Below is a map of the A6 road closure that will be necessary, from Matlock Bridge Snitterton Road to the Bus Station, and the type of 750 tonne crane that will be required to complete the work.

Matlock Bridge Heritage

The old stone bridge over the River Derwent at Matlock has seen many alterations since it was built in the medieval period to accommodate changes in traffic. It is believed that originally a simple ford further downstream would have allowed people to cross the river. This location may be referenced in the AD 1086 Domesday Survey with the placename ‘Mestesforde’ – the river crossing and settlement associated with Nestes mine, now known as the Heights of Abraham. By the 13th century a bridge ‘Pontem de Matelocke’ stood upstream of Mestesforde.


Watercolour painting by William Turner in 1794.

As the town of Matlock expanded, a new bridge was constructed at Matlock Bridge to carry people and goods across the river. The south-eastern part of the bridge dates to the mid-13th century with modification in the 15th century. From the late 19th century, the town became a popular spa destination, and a survey of traffic in August 1894 recorded around 1000 vehicles and 9000 people were crossing the bridge in a day. In 1904 the bridge was widened to accommodate two-way traffic until 2007.


Works to widen Matlock Bridge 1903-4.


Matlock Bridge before and after widening (1904)

The bridge is of national importance and is both grade II* listed and a scheduled monument located within the Matlock Bridge Conservation Area. The Environment Agency is working closely with Derbyshire County Council and Historic England to ensure the bridge is protected during works to temporarily reinstate two-way traffic to facilitate repair of the flood wall to the north.


'Matlock – the Bridge’ Celesque series by Polychrom Co. Ltd.

Photographs kindly supplied by Matlock Civic Association.
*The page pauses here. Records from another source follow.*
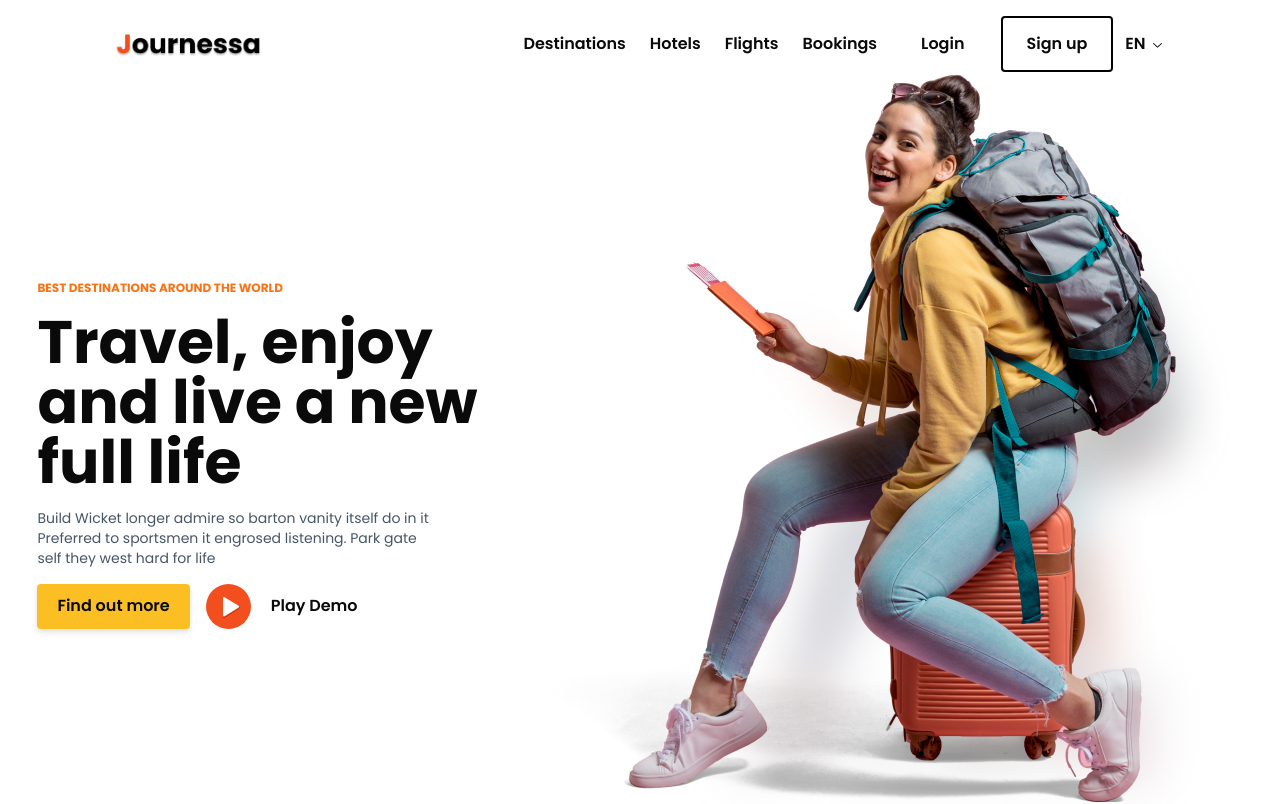
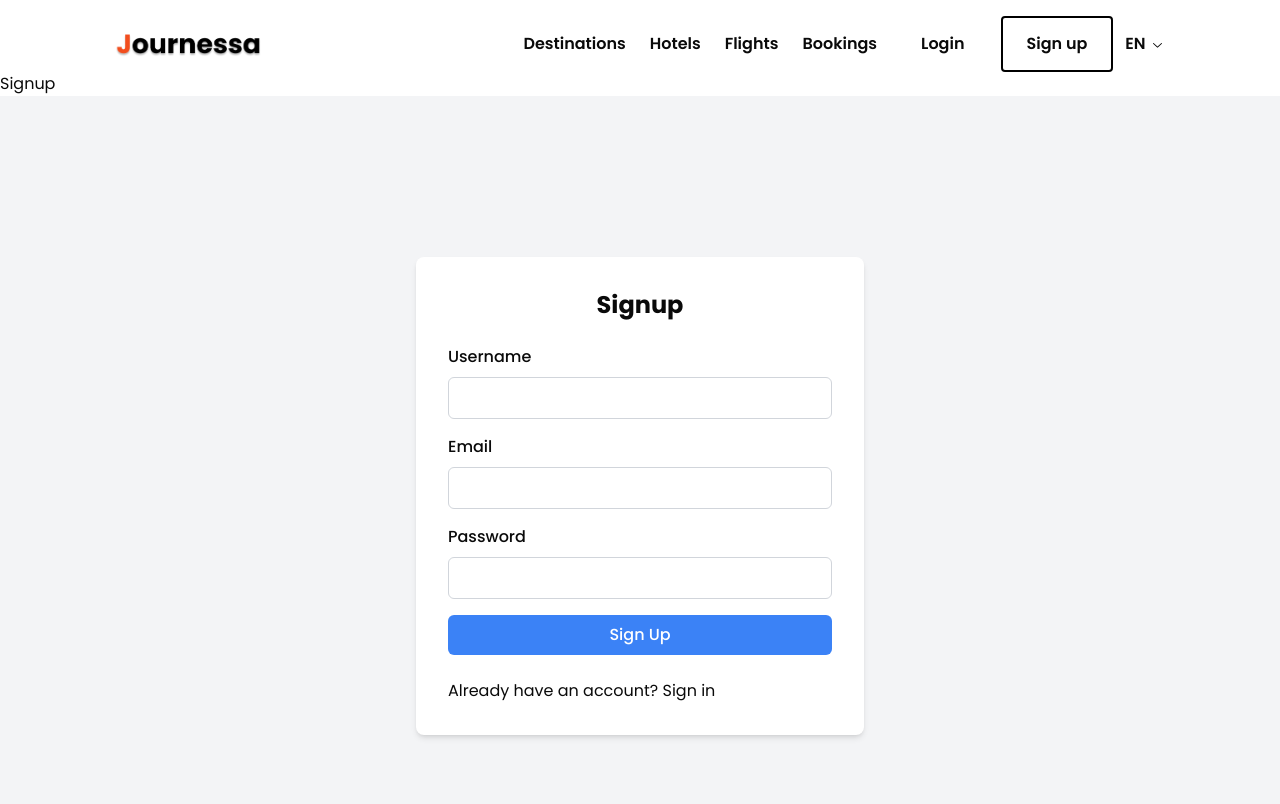
Before and after one commit to MwangangiBrian/Jounessa, a React (Vite) app in the folder apps/client/: page /auth/signup in a window 1280 px wide. Shown: the top 804 px of the page. Built offline with nearby package versions, Linux system fonts and the light colour scheme.

Commit message:
feat: auth pages

```diff
--- a/apps/client/package.json
+++ b/apps/client/package.json
@@ -12,6 +12,7 @@
   "dependencies": {
     "@radix-ui/react-icons": "^1.3.0",
     "@radix-ui/react-navigation-menu": "^1.2.1",
+    "axios": "^1.7.9",
     "class-variance-authority": "^0.7.0",
     "clsx": "^2.1.1",
     "framer-motion": "^11.11.10",
@@ -28,6 +29,7 @@
     "@types/node": "^22.8.2",
     "@types/react": "^18.3.11",
     "@types/react-dom": "^18.3.1",
+    "@types/react-router-dom": "^5.3.3",
     "@vitejs/plugin-react": "^4.3.3",
     "autoprefixer": "^10.4.20",
     "eslint": "^9.13.0",
@@ -35,6 +37,7 @@
     "eslint-plugin-react-refresh": "^0.4.13",
     "globals": "^15.11.0",
     "postcss": "^8.4.47",
+    "react-router-dom": "^7.1.1",
     "tailwindcss": "^3.4.14",
     "typescript": "~5.6.2",
     "typescript-eslint": "^8.10.0",
--- a/apps/client/src/App.tsx
+++ b/apps/client/src/App.tsx
@@ -1,19 +1,18 @@
-import { Destinations } from './components/destinations';
-import { Header } from './components/header';
+import { BrowserRouter, Routes, Route } from 'react-router-dom';
 import { LandingPage } from './components/landingpage';
-import { Services } from './components/services';
-import { Testimonials } from './components/testimonials';
-import { Footer } from './components/footer';
+import { Login } from './components/auth/login';
+import { Signup } from './components/auth/signup';
 
 function App() {
   return (
     <>
-      <Header />
-      <LandingPage />
-      <Services />
-      <Destinations />
-      <Testimonials />
-      <Footer />
+      <BrowserRouter>
+        <Routes>
+          <Route path="/" element={<LandingPage />}></Route>
+          <Route path="/auth/login" element={<Login />}></Route>
+          <Route path="/auth/signup" element={<Signup />}></Route>
+        </Routes>
+      </BrowserRouter>
     </>
   );
 }
--- /dev/null
+++ b/apps/client/src/components/auth/auth.tsx
@@ -0,0 +1,10 @@
+import { Footer } from '../footer';
+
+export function Auth() {
+  return (
+    <>
+      <div>Add intros to register and login here</div>
+      <Footer />
+    </>
+  );
+}
--- /dev/null
+++ b/apps/client/src/components/auth/login.tsx
@@ -0,0 +1,50 @@
+import { Link } from "react-router-dom";
+import { Header } from "../header";
+
+export function Login() {
+  return (
+    <>
+    <Header />
+      <div className="flex justify-center items-center min-h-screen bg-gray-100">
+        <div className="w-full max-w-md p-8 space-y-6 bg-white rounded-lg shadow-md">
+          <h2 className="text-2xl font-bold text-center">Login</h2>
+          <form className="space-y-4">
+            <div className="flex flex-col">
+              <label htmlFor="email" className="mb-2 font-medium">
+                Email
+              </label>
+              <input
+                type="email"
+                id="email"
+                name="email"
+                className="px-4 py-2 border border-gray-300 rounded-md focus:outline-none focus:ring-2 focus:ring-blue-500"
+                required
+              />
+            </div>
+            <div className="flex flex-col">
+              <label htmlFor="password" className="mb-2 font-medium">
+                Password
+              </label>
+              <input
+                type="password"
+                id="password"
+                name="password"
+                className="px-4 py-2 border border-gray-300 rounded-md focus:outline-none focus:ring-2 focus:ring-blue-500"
+                required
+              />
+            </div>
+            <button
+              type="submit"
+              className="w-full px-4 py-2 font-medium text-white bg-blue-500 rounded-md hover:bg-blue-600 focus:outline-none focus:ring-2 focus:ring-blue-500"
+            >
+              Login
+            </button>
+          </form>
+          <div>
+            <p>Don't have an account? <Link to={'/auth/signup'}>Sign up</Link></p>
+          </div>
+        </div>
+      </div>
+    </>
+  );
+}
--- /dev/null
+++ b/apps/client/src/components/auth/signup.tsx
@@ -0,0 +1,65 @@
+import { Link } from 'react-router-dom';
+import { Header } from '../header';
+
+export function Signup() {
+  return (
+    <>
+    <Header />
+      <div>Signup</div>
+      <div className="flex justify-center items-center min-h-screen bg-gray-100">
+        <div className="w-full max-w-md p-8 space-y-6 bg-white rounded-lg shadow-md">
+          <h2 className="text-2xl font-bold text-center">Signup</h2>
+          <form className="space-y-4">
+            <div className="flex flex-col">
+              <label htmlFor="username" className="mb-2 font-medium">
+                Username
+              </label>
+              <input
+                type="text"
+                id="username"
+                name="username"
+                className="px-4 py-2 border border-gray-300 rounded-md focus:outline-none focus:ring-2 focus:ring-blue-500"
+                required
+              />
+            </div>
+            <div className="flex flex-col">
+              <label htmlFor="email" className="mb-2 font-medium">
+                Email
+              </label>
+              <input
+                type="email"
+                id="email"
+                name="email"
+                className="px-4 py-2 border border-gray-300 rounded-md focus:outline-none focus:ring-2 focus:ring-blue-500"
+                required
+              />
+            </div>
+            <div className="flex flex-col">
+              <label htmlFor="password" className="mb-2 font-medium">
+                Password
+              </label>
+              <input
+                type="password"
+                id="password"
+                name="password"
+                className="px-4 py-2 border border-gray-300 rounded-md focus:outline-none focus:ring-2 focus:ring-blue-500"
+                required
+              />
+            </div>
+            <button
+              type="submit"
+              className="w-full px-4 py-2 font-medium text-white bg-blue-500 rounded-md hover:bg-blue-600 focus:outline-none focus:ring-2 focus:ring-blue-500"
+            >
+              Sign Up
+            </button>
+          </form>
+          <div>
+            <p>
+              Already have an account? <Link to="/auth/login">Sign in</Link>
+            </p>
+          </div>
+        </div>
+      </div>
+    </>
+  );
+}
--- a/apps/client/src/components/header.tsx
+++ b/apps/client/src/components/header.tsx
@@ -1,9 +1,10 @@
+import { Link } from "react-router-dom";
 import Image from "../assets/images/JournessaLogo.png";
 export function Header() {
   return (
     <>
       <div className="flex justify-around justify-items-center gap-6 mt-4 cursor-pointer ">
-        <div className="py-2"><img className="h-10 flex-none" src={Image} /></div>
+        <div className="py-2"><Link to={'/'}><img className="h-10 flex-none" src={Image} /></Link></div>
         <div className="flex w-200 gap-5 font-semibold">
           <ul className="list-none flex gap-6 py-4 justify-items-center font-semibold">
             <li className="ml-2 ">Destinations</li>
--- a/apps/client/src/components/landingpage.tsx
+++ b/apps/client/src/components/landingpage.tsx
@@ -1,8 +1,14 @@
 import Img from '../assets/images/Traveller 1.png';
+import { Header } from './header';
+import { Services } from './services';
+import { Destinations } from './destinations';
+import { Testimonials } from './testimonials';
+import { Footer } from './footer';
 
 export function LandingPage() {
   return (
     <>
+    <Header />
       <div className="flex justify-center items-center mb-4">
         <div>
           <div className='flex flex-col gap-4'>
@@ -84,6 +90,10 @@ export function LandingPage() {
           <img src={Img} />
         </div>
       </div>
+      <Services />
+      <Destinations />
+      <Testimonials />
+      <Footer />
     </>
   );
 }
```
Also changed, not shown: 1 other file (tests, documents, lock files or other folders).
We would like to thank them for their assistance.

How to stay informed

Regular progress updates will be added to this page.

You can get the latest information, including any expected disruption, by following us on Twitter Env Agency Midlands (@EnvAgencyMids) / Twitter

If you have any questions, please contact us on 07970 159492 or KBattelle@jackson-civils.co.uk

Feedback

We would appreciate if you could spare a few minutes to complete a short survey about this information page. 

Please contact us if you have any questions.

We are happy to answer any enquiries.

Audiences

  • Recreational and commercial river users
  • Fishing clubs and representative associations
  • Members of the public with an interest in the river, the species and conservation
  • Businesses
  • Charities
  • Statutory organisations
  • NGOs
  • Members of the public
  • Elected representatives, including MPs
  • Local councils
  • Environment Agency customers
  • Local authorities
  • District and parish councils
  • Land owners
  • RFCCs
  • Community groups
  • Flood action groups
  • Environment Agency colleagues
  • Lead Local Flood Authorities
  • Local Risk Management Authorities
  • Flood Resilience Forums

Interests

  • Business and industry
  • Flood management
  • Fishing and boating